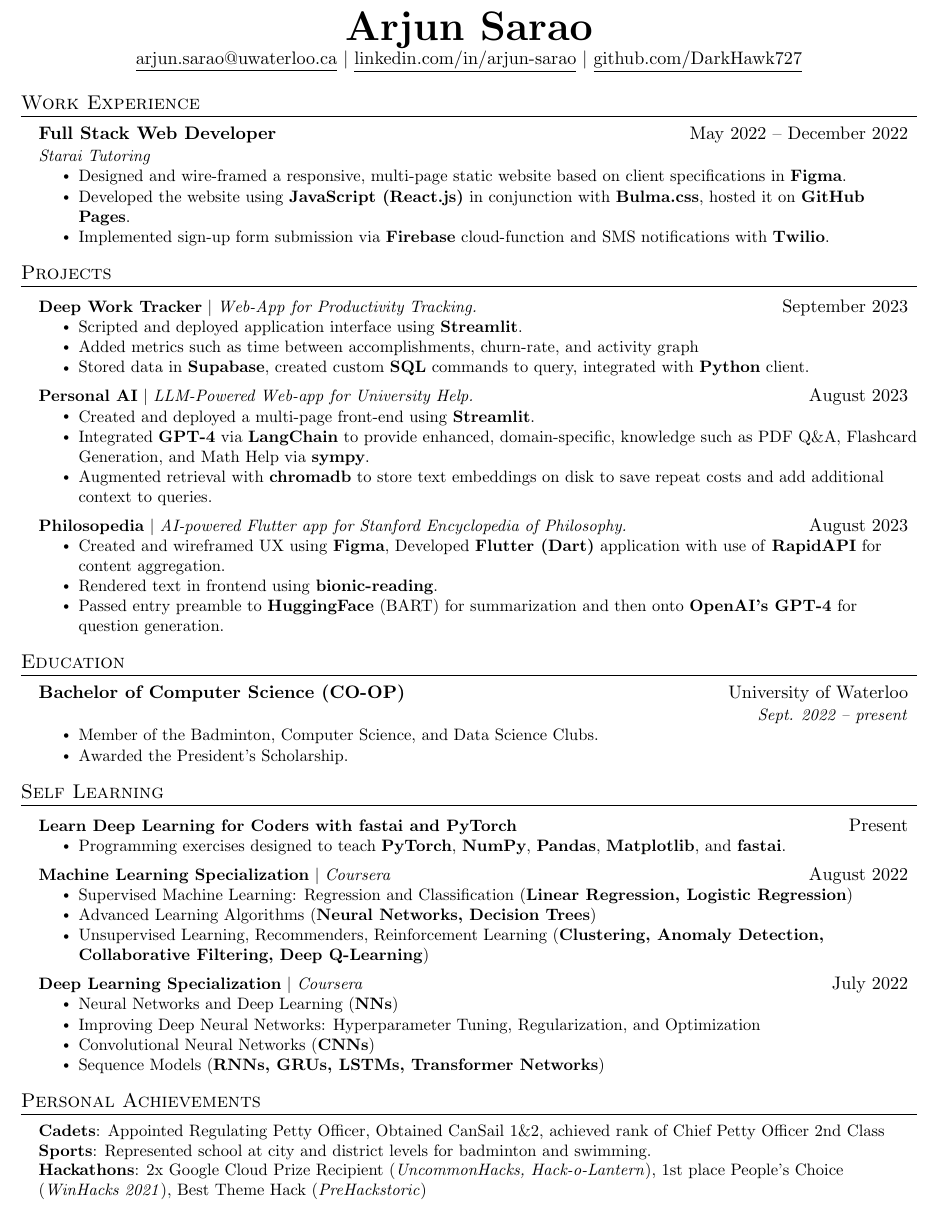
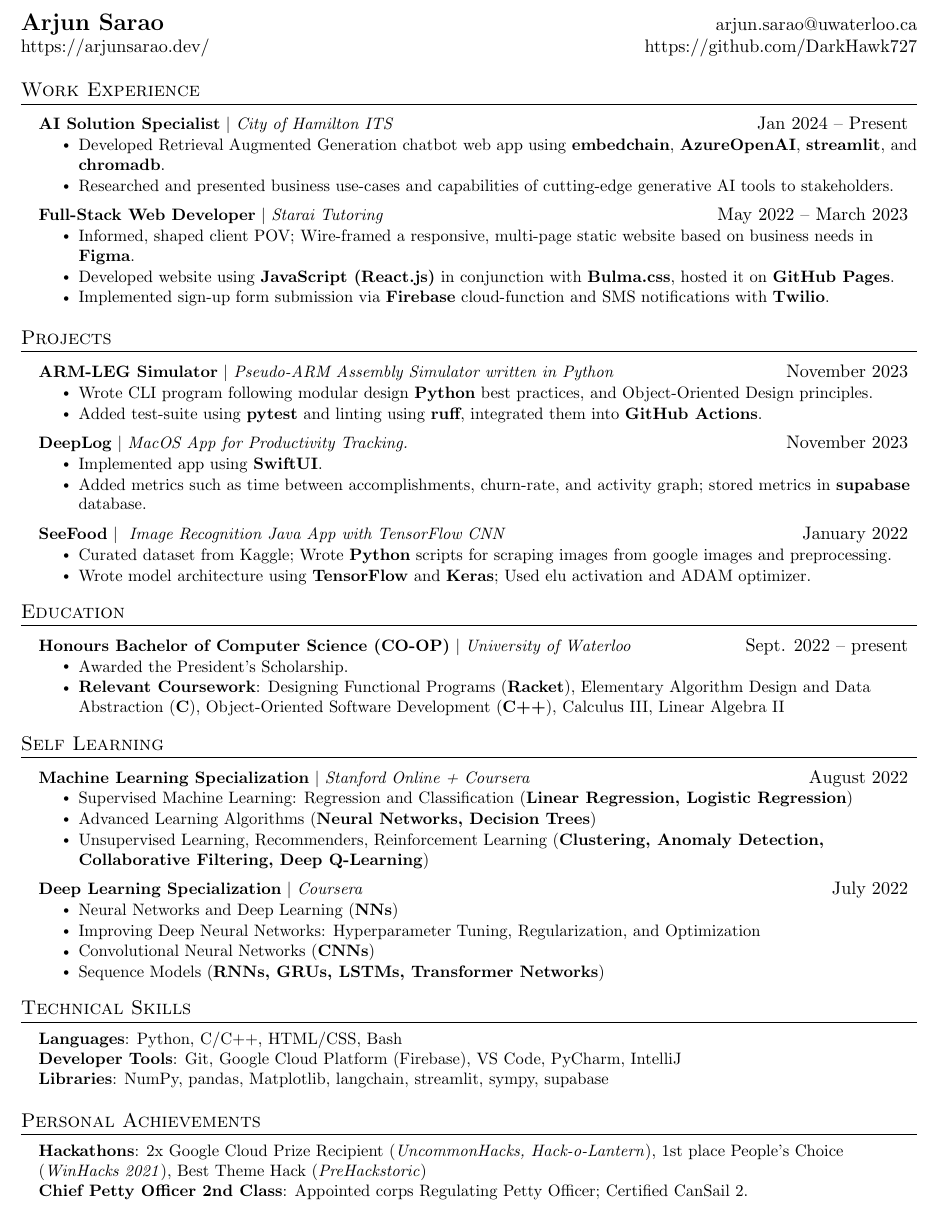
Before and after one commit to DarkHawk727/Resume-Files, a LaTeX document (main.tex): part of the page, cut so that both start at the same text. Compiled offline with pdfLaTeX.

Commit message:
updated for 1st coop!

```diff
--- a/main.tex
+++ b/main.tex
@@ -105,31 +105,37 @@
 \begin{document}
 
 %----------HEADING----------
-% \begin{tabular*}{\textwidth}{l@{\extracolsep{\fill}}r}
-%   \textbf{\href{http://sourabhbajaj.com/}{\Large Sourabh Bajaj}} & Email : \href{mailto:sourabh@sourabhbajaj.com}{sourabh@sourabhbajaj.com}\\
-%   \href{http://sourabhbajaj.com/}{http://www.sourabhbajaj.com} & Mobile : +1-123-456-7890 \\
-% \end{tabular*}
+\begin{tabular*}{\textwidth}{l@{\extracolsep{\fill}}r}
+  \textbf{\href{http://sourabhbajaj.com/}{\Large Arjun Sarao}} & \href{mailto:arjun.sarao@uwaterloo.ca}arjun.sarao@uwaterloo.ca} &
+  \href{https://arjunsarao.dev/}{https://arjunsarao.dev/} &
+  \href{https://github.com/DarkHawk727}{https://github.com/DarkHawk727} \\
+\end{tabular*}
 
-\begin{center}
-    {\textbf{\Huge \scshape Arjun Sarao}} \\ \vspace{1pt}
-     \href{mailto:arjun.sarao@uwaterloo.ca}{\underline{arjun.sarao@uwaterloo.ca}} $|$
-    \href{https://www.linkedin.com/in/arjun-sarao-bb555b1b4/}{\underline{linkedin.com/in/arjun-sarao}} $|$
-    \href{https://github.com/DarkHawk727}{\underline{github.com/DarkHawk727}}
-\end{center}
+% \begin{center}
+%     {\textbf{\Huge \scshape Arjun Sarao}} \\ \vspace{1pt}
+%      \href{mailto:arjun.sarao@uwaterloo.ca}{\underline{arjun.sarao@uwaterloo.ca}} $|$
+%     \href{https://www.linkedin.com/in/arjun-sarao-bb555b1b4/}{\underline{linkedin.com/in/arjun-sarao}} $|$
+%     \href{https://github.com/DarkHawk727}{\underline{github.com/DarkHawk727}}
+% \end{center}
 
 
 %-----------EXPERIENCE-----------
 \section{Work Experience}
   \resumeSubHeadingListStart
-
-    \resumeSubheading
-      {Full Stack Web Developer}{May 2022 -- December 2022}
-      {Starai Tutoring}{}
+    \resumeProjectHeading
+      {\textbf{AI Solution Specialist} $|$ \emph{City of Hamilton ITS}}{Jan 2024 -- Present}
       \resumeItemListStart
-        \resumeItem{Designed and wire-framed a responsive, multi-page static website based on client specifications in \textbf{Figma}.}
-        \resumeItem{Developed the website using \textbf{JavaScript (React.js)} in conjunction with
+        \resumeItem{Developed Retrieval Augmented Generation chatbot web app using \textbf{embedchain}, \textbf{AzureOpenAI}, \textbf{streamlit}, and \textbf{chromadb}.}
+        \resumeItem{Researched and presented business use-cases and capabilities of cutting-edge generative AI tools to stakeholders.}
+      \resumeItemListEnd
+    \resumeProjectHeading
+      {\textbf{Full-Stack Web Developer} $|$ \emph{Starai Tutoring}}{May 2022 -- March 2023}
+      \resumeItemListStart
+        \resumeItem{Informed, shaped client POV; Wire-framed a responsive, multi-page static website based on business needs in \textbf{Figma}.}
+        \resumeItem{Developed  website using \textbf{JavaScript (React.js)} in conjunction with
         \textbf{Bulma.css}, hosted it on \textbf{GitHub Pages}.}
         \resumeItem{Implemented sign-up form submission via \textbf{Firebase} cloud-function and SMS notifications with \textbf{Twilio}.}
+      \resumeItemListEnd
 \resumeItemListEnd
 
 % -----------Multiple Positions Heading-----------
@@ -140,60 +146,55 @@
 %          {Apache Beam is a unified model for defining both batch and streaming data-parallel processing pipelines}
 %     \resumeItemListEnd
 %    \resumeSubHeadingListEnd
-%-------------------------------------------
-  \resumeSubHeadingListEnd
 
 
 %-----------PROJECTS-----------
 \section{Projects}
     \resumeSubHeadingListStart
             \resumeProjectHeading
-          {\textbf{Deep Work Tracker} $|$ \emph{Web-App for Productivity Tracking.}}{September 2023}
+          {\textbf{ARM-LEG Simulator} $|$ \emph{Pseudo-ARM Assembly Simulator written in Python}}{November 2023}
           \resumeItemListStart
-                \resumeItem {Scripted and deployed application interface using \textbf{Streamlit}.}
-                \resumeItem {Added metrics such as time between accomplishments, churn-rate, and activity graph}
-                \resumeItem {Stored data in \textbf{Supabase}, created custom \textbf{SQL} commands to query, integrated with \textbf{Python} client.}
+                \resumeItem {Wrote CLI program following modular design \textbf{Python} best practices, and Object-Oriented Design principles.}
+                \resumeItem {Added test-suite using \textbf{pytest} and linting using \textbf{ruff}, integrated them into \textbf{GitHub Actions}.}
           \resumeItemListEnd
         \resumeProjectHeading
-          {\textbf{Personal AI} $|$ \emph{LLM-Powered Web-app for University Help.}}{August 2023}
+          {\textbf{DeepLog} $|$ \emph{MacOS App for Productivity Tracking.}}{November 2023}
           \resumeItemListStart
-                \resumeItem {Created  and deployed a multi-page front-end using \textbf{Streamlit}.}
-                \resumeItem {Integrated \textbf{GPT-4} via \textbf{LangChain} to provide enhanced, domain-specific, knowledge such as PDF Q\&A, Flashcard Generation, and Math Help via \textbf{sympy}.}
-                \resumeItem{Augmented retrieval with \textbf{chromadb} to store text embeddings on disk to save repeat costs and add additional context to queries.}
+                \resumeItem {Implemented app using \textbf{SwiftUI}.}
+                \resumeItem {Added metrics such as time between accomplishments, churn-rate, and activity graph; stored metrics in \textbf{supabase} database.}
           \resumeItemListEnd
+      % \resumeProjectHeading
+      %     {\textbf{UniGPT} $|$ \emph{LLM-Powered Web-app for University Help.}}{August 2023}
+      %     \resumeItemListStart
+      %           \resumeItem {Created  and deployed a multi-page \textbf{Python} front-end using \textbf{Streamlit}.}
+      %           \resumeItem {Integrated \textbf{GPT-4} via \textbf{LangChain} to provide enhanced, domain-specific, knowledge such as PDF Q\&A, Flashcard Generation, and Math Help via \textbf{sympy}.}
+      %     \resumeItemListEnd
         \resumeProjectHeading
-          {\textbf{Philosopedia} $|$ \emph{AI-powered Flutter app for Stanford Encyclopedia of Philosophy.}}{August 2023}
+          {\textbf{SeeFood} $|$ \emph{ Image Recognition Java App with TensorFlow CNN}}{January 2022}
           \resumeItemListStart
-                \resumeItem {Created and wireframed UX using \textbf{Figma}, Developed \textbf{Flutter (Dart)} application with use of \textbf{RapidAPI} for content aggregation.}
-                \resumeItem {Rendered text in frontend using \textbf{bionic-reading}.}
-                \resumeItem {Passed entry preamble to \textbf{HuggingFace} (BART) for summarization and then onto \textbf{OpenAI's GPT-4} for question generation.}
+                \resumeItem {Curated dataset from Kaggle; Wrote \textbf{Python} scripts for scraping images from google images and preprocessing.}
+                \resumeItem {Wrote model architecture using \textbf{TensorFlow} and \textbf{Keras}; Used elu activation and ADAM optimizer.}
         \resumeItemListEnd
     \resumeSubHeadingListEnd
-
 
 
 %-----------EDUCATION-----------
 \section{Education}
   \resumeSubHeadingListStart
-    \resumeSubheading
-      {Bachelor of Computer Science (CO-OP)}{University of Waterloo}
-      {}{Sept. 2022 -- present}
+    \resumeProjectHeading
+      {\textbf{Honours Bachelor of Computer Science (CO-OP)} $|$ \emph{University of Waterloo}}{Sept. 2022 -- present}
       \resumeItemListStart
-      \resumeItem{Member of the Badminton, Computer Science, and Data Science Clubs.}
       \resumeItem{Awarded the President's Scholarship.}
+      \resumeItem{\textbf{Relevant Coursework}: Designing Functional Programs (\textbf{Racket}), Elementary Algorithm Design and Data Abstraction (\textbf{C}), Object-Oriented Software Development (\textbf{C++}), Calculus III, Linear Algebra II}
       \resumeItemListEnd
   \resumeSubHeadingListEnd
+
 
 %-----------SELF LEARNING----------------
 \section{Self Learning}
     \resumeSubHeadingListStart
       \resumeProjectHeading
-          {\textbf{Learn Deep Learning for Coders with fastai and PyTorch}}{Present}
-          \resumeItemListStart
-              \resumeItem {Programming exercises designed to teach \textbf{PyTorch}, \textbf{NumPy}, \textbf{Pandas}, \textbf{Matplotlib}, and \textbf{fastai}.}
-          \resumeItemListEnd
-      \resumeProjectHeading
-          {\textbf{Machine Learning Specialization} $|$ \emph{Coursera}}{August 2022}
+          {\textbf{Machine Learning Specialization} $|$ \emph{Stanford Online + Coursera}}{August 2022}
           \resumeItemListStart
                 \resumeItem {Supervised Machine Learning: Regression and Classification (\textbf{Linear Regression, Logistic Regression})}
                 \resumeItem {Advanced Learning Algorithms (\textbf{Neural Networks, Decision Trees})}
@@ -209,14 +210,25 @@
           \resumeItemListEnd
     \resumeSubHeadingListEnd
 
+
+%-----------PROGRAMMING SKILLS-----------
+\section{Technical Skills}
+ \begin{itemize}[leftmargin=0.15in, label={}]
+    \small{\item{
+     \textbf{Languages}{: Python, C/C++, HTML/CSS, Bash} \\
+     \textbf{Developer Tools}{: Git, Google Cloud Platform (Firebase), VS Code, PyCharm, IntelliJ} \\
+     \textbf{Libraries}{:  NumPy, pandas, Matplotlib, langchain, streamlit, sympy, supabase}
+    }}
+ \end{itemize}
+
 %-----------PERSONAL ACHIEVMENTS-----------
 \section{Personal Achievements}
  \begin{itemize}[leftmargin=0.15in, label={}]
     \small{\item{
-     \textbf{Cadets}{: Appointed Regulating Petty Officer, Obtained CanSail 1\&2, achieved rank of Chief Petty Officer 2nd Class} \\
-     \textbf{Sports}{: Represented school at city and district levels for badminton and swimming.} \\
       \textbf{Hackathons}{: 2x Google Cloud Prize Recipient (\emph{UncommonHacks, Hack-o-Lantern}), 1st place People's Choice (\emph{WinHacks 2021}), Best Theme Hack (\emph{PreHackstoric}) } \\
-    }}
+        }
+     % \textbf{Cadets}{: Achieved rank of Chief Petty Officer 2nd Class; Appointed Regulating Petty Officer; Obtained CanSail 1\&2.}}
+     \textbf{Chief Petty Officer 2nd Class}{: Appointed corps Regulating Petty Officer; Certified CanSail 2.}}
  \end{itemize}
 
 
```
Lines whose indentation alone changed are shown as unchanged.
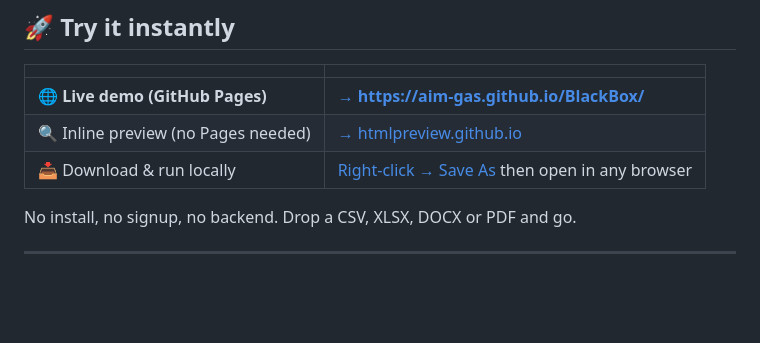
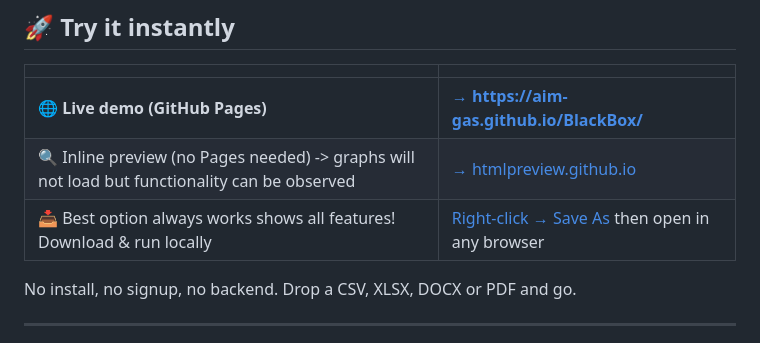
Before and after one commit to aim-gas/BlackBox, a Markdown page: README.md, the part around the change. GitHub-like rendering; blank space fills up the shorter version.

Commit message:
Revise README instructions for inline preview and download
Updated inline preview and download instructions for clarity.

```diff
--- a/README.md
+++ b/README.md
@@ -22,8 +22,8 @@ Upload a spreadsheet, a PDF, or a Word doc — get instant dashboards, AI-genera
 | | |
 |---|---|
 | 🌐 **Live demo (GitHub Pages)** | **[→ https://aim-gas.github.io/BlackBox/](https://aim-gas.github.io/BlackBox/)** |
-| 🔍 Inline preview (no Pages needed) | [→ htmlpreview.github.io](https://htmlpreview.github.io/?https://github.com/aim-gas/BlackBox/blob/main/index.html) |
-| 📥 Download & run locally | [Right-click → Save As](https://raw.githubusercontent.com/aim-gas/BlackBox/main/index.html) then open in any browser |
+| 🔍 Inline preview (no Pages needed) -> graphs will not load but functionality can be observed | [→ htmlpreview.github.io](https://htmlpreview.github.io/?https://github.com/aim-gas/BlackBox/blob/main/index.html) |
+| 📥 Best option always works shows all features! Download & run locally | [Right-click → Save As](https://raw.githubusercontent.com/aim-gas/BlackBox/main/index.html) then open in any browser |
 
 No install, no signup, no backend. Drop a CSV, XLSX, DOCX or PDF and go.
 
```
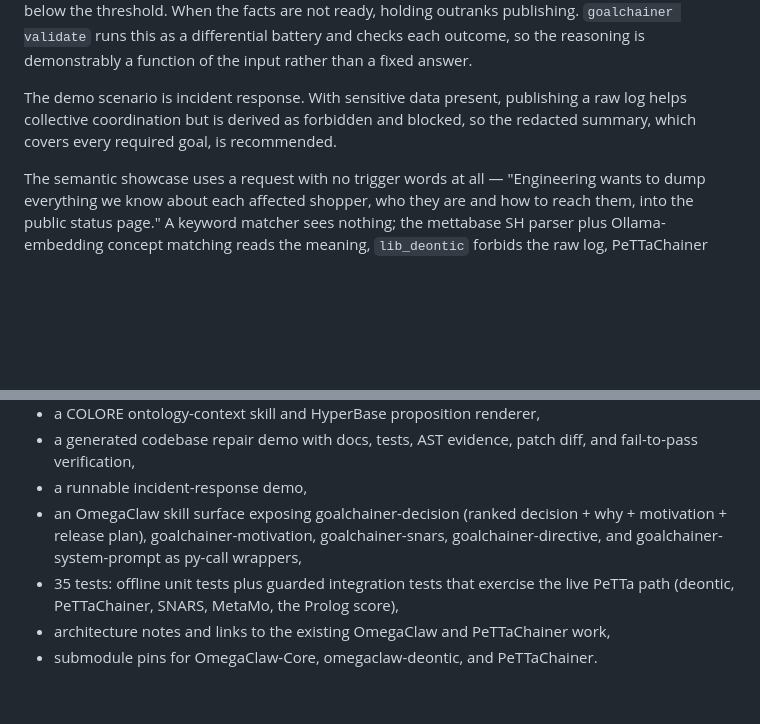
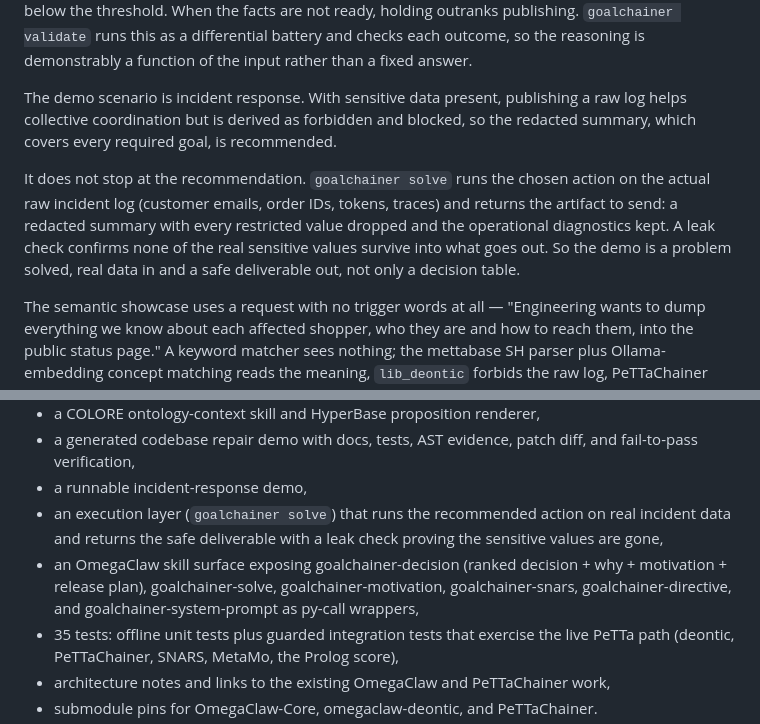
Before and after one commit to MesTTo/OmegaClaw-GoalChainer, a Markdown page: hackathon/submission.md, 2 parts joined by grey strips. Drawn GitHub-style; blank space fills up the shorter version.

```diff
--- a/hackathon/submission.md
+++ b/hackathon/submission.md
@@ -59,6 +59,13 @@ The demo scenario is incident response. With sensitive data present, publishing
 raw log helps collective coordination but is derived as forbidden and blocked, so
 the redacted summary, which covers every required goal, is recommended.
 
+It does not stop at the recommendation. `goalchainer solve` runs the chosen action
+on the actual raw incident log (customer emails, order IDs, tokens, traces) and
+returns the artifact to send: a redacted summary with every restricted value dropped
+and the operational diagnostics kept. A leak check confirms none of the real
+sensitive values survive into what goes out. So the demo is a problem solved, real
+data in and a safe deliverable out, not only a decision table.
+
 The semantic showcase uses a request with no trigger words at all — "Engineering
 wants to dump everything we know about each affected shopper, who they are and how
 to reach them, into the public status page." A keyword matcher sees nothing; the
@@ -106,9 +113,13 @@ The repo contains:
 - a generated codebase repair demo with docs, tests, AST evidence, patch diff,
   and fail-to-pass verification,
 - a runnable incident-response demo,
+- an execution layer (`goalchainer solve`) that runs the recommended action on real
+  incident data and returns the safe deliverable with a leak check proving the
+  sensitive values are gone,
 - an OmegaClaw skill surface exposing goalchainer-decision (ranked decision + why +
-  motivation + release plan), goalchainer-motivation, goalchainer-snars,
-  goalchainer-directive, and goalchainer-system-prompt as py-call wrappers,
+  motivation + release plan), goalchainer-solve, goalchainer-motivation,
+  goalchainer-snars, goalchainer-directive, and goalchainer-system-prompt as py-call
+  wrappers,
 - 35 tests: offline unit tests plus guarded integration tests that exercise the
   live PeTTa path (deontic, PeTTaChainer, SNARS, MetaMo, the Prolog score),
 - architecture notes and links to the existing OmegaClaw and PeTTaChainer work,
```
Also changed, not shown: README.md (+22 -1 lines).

========================================================================

Only the number is wanted: how many lines of the data contain the word "README"?

5